Lauver’s final witness was his mother, Lynette Peeler, who testified that Dennis and Hayes had visited her around the time of the incident and that Hayes had expressed jealousy and “a lot of contempt” toward Lauver’s daughter during that visit. Peeler also testified that Hayes told her that she wanted $1,000 for her fines in another county in exchange for withdrawing her statement to police. Torquato cross-examined Peeler, confirming that, as Lauver’s mother, she did not want to see him in trouble and asked her why she didn’t report the alleged bribe to police. Peeler said she told Lauver’s court-appointed attorney of the alleged bribe, who did not advise her to call police but did say she could testify to it in court.

Torquato re-called Hayes as a rebuttal witness and confirmed that the fines in question were for a traffic ticket, that both Peeler and Dennis had offered her the money to pay the fines in exchange for her withdrawing her statement and that Dennis had harassed her via electronic communication to take back what she had told police.

During closing statements, Lauver indicated a lot of the testimony given “didn’t make sense,” questioning Bashem’s recollection based on when he provided his statement and focusing mostly on Hayes’ various testimonies. Lauver also advised the jury that Dennis was risking a lot to change her statement in open court. Lauver said the prosecution seemed indifferent to the actual facts and the inconsistencies in the various testimonies are more than enough for reasonable doubt.

Torquato simply asked the jury to consider who they want to believe, affirming that Hayes’ testimony was credible, that Bashem had no reason to provide false testimony and they needed to evaluate what they heard and consider what each witness had to gain by testifying.

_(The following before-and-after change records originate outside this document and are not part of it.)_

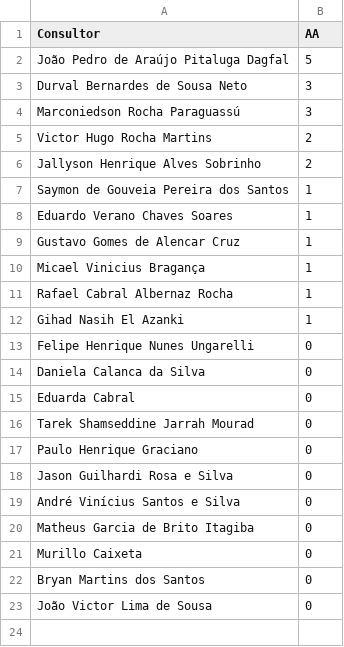
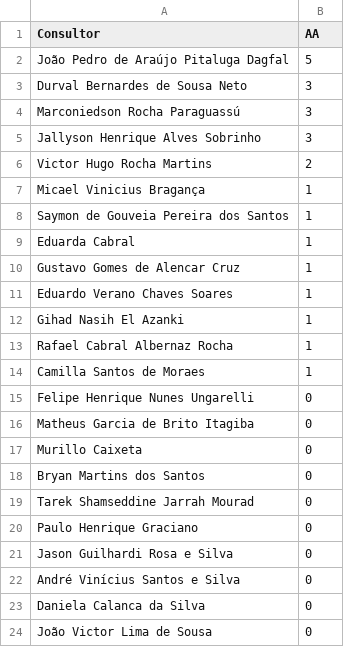
Before and after one commit to officew1goiania/gestaoavista2, a CSV file: ranking_muapd.csv, drawn as a sheet.

```diff
--- a/ranking_muapd.csv
+++ b/ranking_muapd.csv
@@ -4,13 +4,16 @@ Durval Bernardes de Sousa Neto,3
 Marconiedson Rocha Paraguassú,3
+Jallyson Henrique Alves Sobrinho,3
 Victor Hugo Rocha Martins,2
-Jallyson Henrique Alves Sobrinho,2
+Micael Vinicius Bragança,1
 Saymon de Gouveia Pereira dos Santos,1
+Eduarda Cabral,1
+Gustavo Gomes de Alencar Cruz,1
 Eduardo Verano Chaves Soares,1
-Gustavo Gomes de Alencar Cruz,1
-Micael Vinicius Bragança,1
+Gihad Nasih El Azanki,1
 Rafael Cabral Albernaz Rocha,1
-Gihad Nasih El Azanki,1
+Camilla Santos de Moraes,1
 Felipe Henrique Nunes Ungarelli,0
-Daniela Calanca da Silva,0
-Eduarda Cabral,0
+Matheus Garcia de Brito Itagiba,0
+Murillo Caixeta,0
+Bryan Martins dos Santos,0
 Tarek Shamseddine Jarrah Mourad,0
@@ -19,5 +22,3 @@ Jason Guilhardi Rosa e Silva,0
 André Vinícius Santos e Silva,0
-Matheus Garcia de Brito Itagiba,0
-Murillo Caixeta,0
-Bryan Martins dos Santos,0
+Daniela Calanca da Silva,0
 João Victor Lima de Sousa,0
```
Also changed, not shown: dados_extraidos.csv, 1 other file.
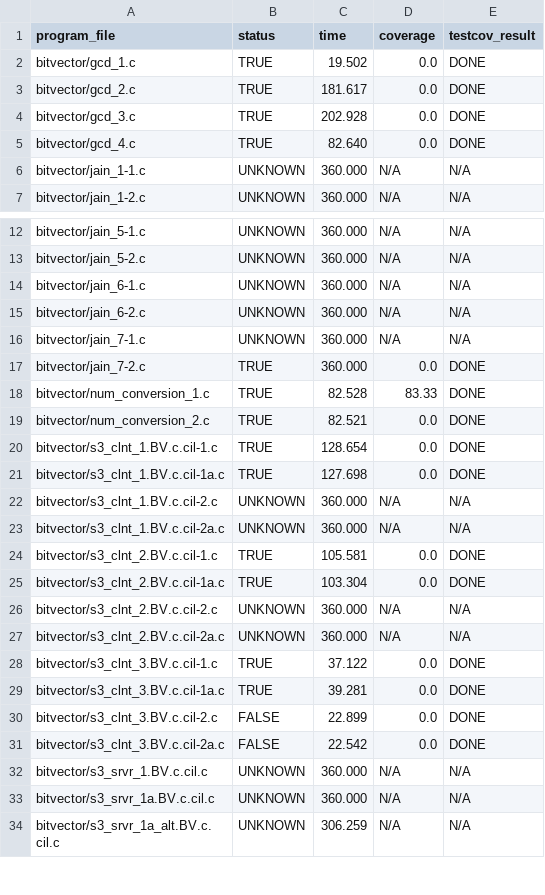
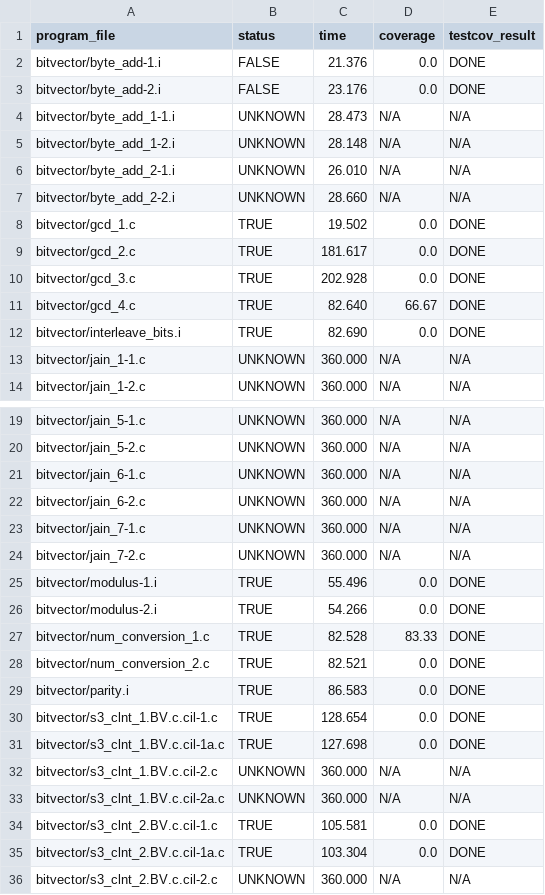
Before and after one commit to GuilhermeBn198/Map2Check, a CSV file: test-comp2023/simulation/resultados_de_testes/ReachSafety-BitVectors/ReachSafety-BitVectors_results.csv, drawn as a sheet; only a part is shown, gaps mark what is left out; the shorter side is filled out with more unchanged rows.

```diff
--- a/test-comp2023/simulation/resultados_de_testes/ReachSafety-BitVectors/ReachSafety-BitVectors_results.csv
+++ b/test-comp2023/simulation/resultados_de_testes/ReachSafety-BitVectors/ReachSafety-BitVectors_results.csv
@@ -1,2 +1,8 @@
 program_file,status,time,coverage,testcov_result
+bitvector/byte_add-1.i,FALSE,21.376,0.0,DONE
+bitvector/byte_add-2.i,FALSE,23.176,0.0,DONE
+bitvector/byte_add_1-1.i,UNKNOWN,28.473,N/A,N/A
+bitvector/byte_add_1-2.i,UNKNOWN,28.148,N/A,N/A
+bitvector/byte_add_2-1.i,UNKNOWN,26.010,N/A,N/A
+bitvector/byte_add_2-2.i,UNKNOWN,28.660,N/A,N/A
 bitvector/gcd_1.c,TRUE,19.502,0.0,DONE
@@ -4,3 +10,4 @@ bitvector/gcd_2.c,TRUE,181.617,0.0,DONE
 bitvector/gcd_3.c,TRUE,202.928,0.0,DONE
-bitvector/gcd_4.c,TRUE,82.640,0.0,DONE
+bitvector/gcd_4.c,TRUE,82.640,66.67,DONE
+bitvector/interleave_bits.i,TRUE,82.690,0.0,DONE
 bitvector/jain_1-1.c,UNKNOWN,360.000,N/A,N/A
@@ -16,5 +23,8 @@ bitvector/jain_6-2.c,UNKNOWN,360.000,N/A,N/A
 bitvector/jain_7-1.c,UNKNOWN,360.000,N/A,N/A
-bitvector/jain_7-2.c,TRUE,360.000,0.0,DONE
+bitvector/jain_7-2.c,UNKNOWN,360.000,N/A,N/A
+bitvector/modulus-1.i,TRUE,55.496,0.0,DONE
+bitvector/modulus-2.i,TRUE,54.266,0.0,DONE
 bitvector/num_conversion_1.c,TRUE,82.528,83.33,DONE
 bitvector/num_conversion_2.c,TRUE,82.521,0.0,DONE
+bitvector/parity.i,TRUE,86.583,0.0,DONE
 bitvector/s3_clnt_1.BV.c.cil-1.c,TRUE,128.654,0.0,DONE
```
Also changed, not shown: test-comp2023/simulation/resultados_de_testes/ReachSafety-ControlFlow/ReachSafety-ControlFlow_results.csv, 4 other files.
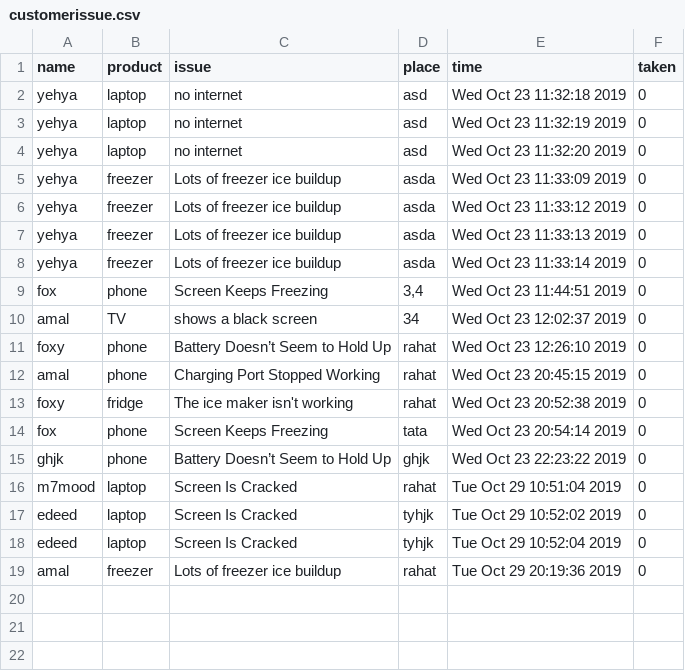
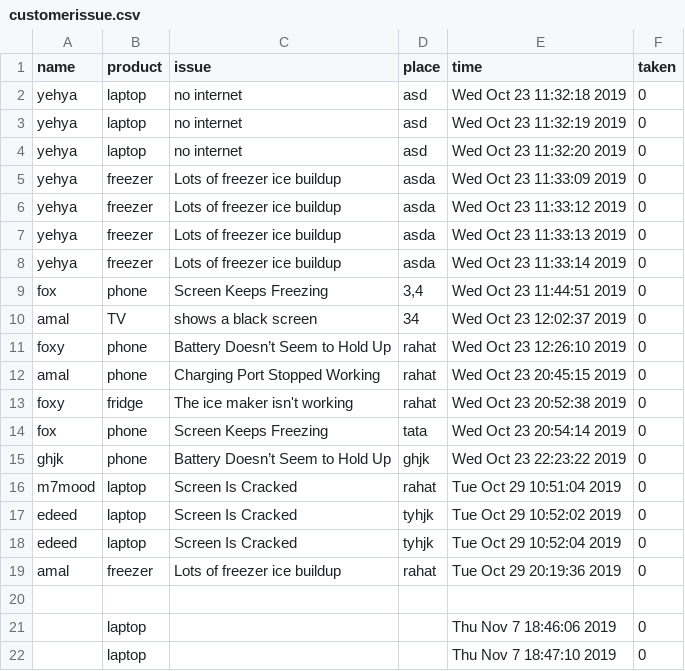
Before and after one commit to FoxFreih/projectA, a CSV file: customerissue.csv, drawn as a sheet.

```diff
--- a/customerissue.csv
+++ b/customerissue.csv
@@ -19 +19,4 @@ edeed,laptop ,Screen Is Cracked,tyhjk,Tue Oct 29 10:52:04 2019,0
 amal,freezer, Lots of freezer ice buildup,rahat,Tue Oct 29 20:19:36 2019,0
+
+,laptop ,,,Thu Nov  7 18:46:06 2019,0
+,laptop ,,,Thu Nov  7 18:47:10 2019,0
```
Also changed, not shown: IssueTime.csv, 5 other files.
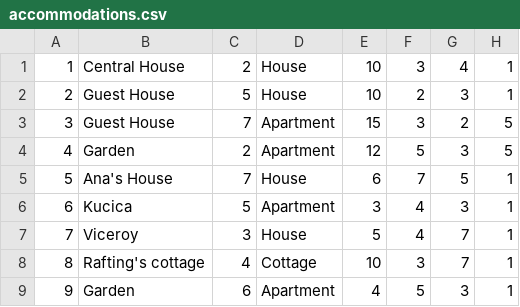
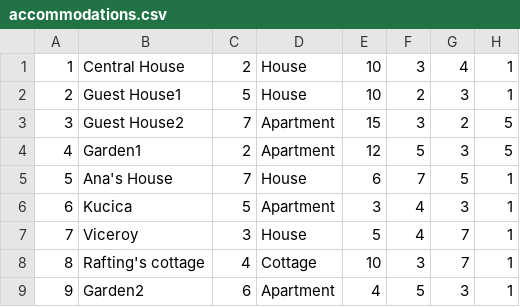
Before and after one commit to HelenaJovic/SIMS-Projekat, a CSV file: InitialProject/InitialProject/Resources/Data/accommodations.csv, drawn as a sheet.

```diff
--- a/InitialProject/InitialProject/Resources/Data/accommodations.csv
+++ b/InitialProject/InitialProject/Resources/Data/accommodations.csv
@@ -1,5 +1,5 @@
 1|Central House|2|House|10|3|4|1
-2|Guest House|5|House|10|2|3|1
-3|Guest House|7|Apartment|15|3|2|5
-4|Garden|2|Apartment|12|5|3|5
+2|Guest House1|5|House|10|2|3|1
+3|Guest House2|7|Apartment|15|3|2|5
+4|Garden1|2|Apartment|12|5|3|5
 5|Ana's House|7|House|6|7|5|1
@@ -8,2 +8,2 @@
 8|Rafting's cottage|4|Cottage|10|3|7|1
-9|Garden|6|Apartment|4|5|3|1
+9|Garden2|6|Apartment|4|5|3|1
```
Also changed, not shown: InitialProject/InitialProject/Resources/Data/users.csv, 4 other files.
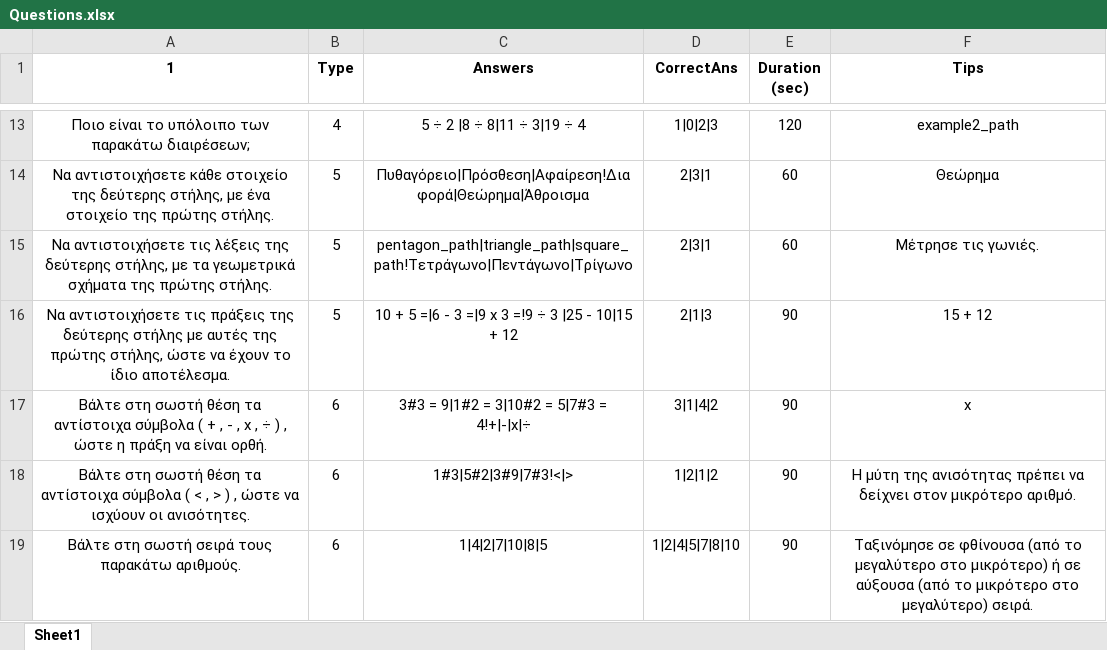
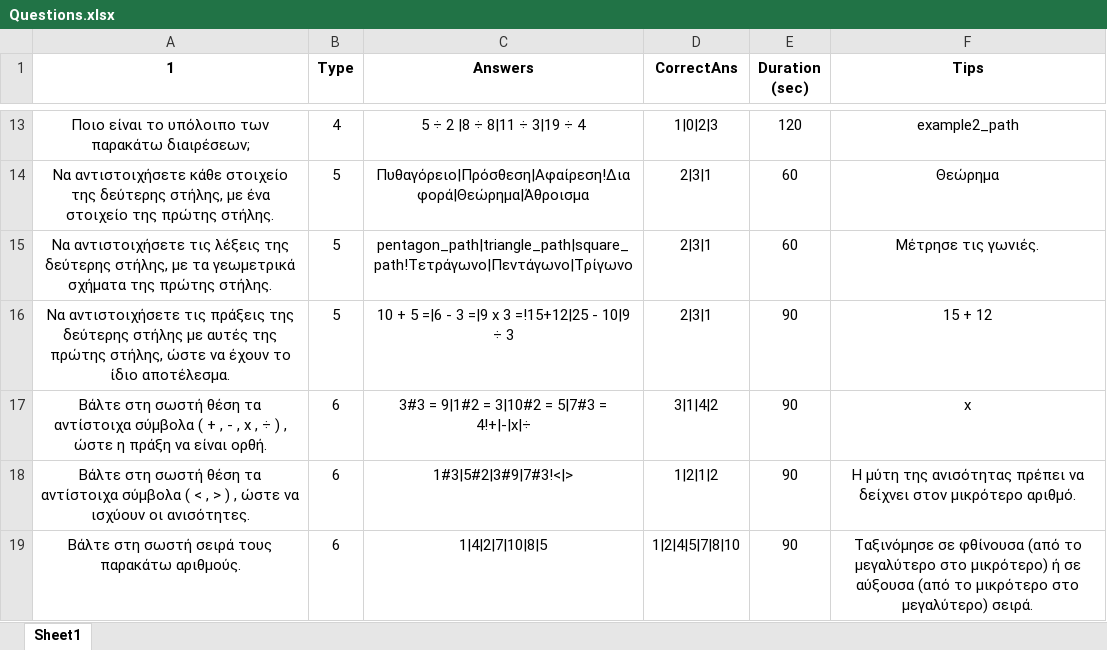
Before and after one commit to dimitrisstyl7/learning-management-software-project-2022-2023, an Excel workbook: Project_final_2022_2023/bin/Debug/net6.0-windows/Questions.xlsx, sheet Sheet1, drawn as a sheet; only a part is shown, gaps mark what is left out; values as stored, in another font and other column widths than the file's, no borders; the diff names each change by its address in the sheet, - before the commit and + after, or states it on an @@ line.

```diff
--- a/Project_final_2022_2023/bin/Debug/net6.0-windows/Questions.xlsx (sheet Sheet1)
+++ b/Project_final_2022_2023/bin/Debug/net6.0-windows/Questions.xlsx (sheet Sheet1)
-C16 (Answers): …x 3 =!9 ÷ 3 |25 - 10|15 + 12
+C16 (Answers): …x 3 =!15+12|25 - 10|9 ÷ 3
-D16 (CorrectAns): 2|1|3
+D16 (CorrectAns): 2|3|1
```
Also changed, not shown: 38 other files.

After one hour of deliberations, the jury delivered their guilty and not-guilty verdicts. President Judge David Barron ordered a pre-sentence investigation for Lauver and scheduled him for sentencing on July 18. Barron did not revoke Lauver’s bail, but advised him to stay out of trouble until sentencing.